PROBLEM TO SOLVE ->
Count how many lines of the listing contain "about", then give that number and nothing more.

***

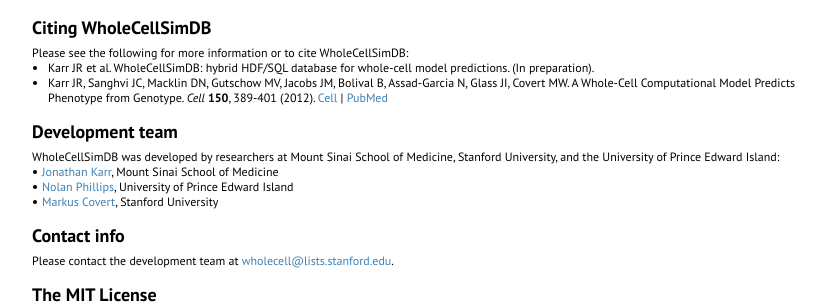
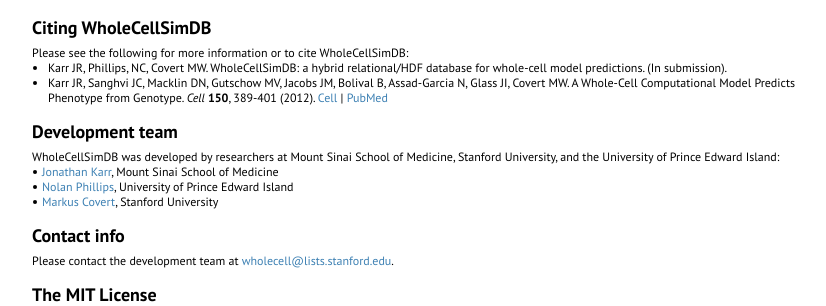
Before and after one commit to CovertLab/WholeCellSimDB, a Django app: template wcdbweb/templates/about.html in a window 1280 px wide. Shown: the part 1039-1345 px from the top of the page, without its empty margins (173-999 px from the left). Run offline with Django 3.2, Linux system fonts and the light colour scheme; the template is opened without the code that fills it, so the values that code supplies are empty; parts of the project's set-up code (start-up, migrations or seed data) failed here and were passed over; some libraries are stand-ins or nearby versions.

Commit message:
updating citation

```diff
--- a/wcdbweb/templates/about.html
+++ b/wcdbweb/templates/about.html
@@ -63,7 +63,7 @@
 <h2>Citing WholeCellSimDB</h2>
 <p>Please see the following for more information or to cite WholeCellSimDB:
 <ul class="inparagraph">
-<li>Karr JR et al. WholeCellSimDB: hybrid HDF/SQL database for whole-cell model predictions. (In preparation).</li>
+<li>Karr JR, Phillips, NC, Covert MW. WholeCellSimDB: a hybrid relational/HDF database for whole-cell model predictions. (In submission).</li>
 <li>Karr JR, Sanghvi JC, Macklin DN, Gutschow MV, Jacobs JM, Bolival B, Assad-Garcia N, Glass JI, Covert MW. A Whole-Cell Computational Model Predicts Phenotype from Genotype. <i>Cell</i> <b>150</b>, 389-401 (2012). <a href="http://www.cell.com/abstract/S0092-8674(12)00776-3">Cell</a> | <a href="http://www.ncbi.nlm.nih.gov/pubmed/22817898">PubMed</a></li>
 </ul>
 </p>
--- a/wcdbweb/templates/index.html
+++ b/wcdbweb/templates/index.html
@@ -455,7 +455,7 @@
 <h2><a name="cite"></a>Citing WholeCellSimDB</h2>
 <p>Please see the following for more information or to cite WholeCellSimDB:
 <ul class="inparagraph">
-<li>Karr JR et al. WholeCellSimDB: hybrid HDF/SQL database for whole-cell model predictions. (In preparation).</li>
+<li>Karr JR, Phillips, NC, Covert MW. WholeCellSimDB: a hybrid relational/HDF database for whole-cell model predictions. (In submission).</li>
 <li>Karr JR, Sanghvi JC, Macklin DN, Gutschow MV, Jacobs JM, Bolival B, Assad-Garcia N, Glass JI, Covert MW. A Whole-Cell Computational Model Predicts Phenotype from Genotype. <i>Cell</i> <b>150</b>, 389-401 (2012). <a href="http://www.cell.com/abstract/S0092-8674(12)00776-3">Cell</a> | <a href="http://www.ncbi.nlm.nih.gov/pubmed/22817898">PubMed</a></li>
 </ul>
 </p>
```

***

EXPECTED OUTPUT ->
3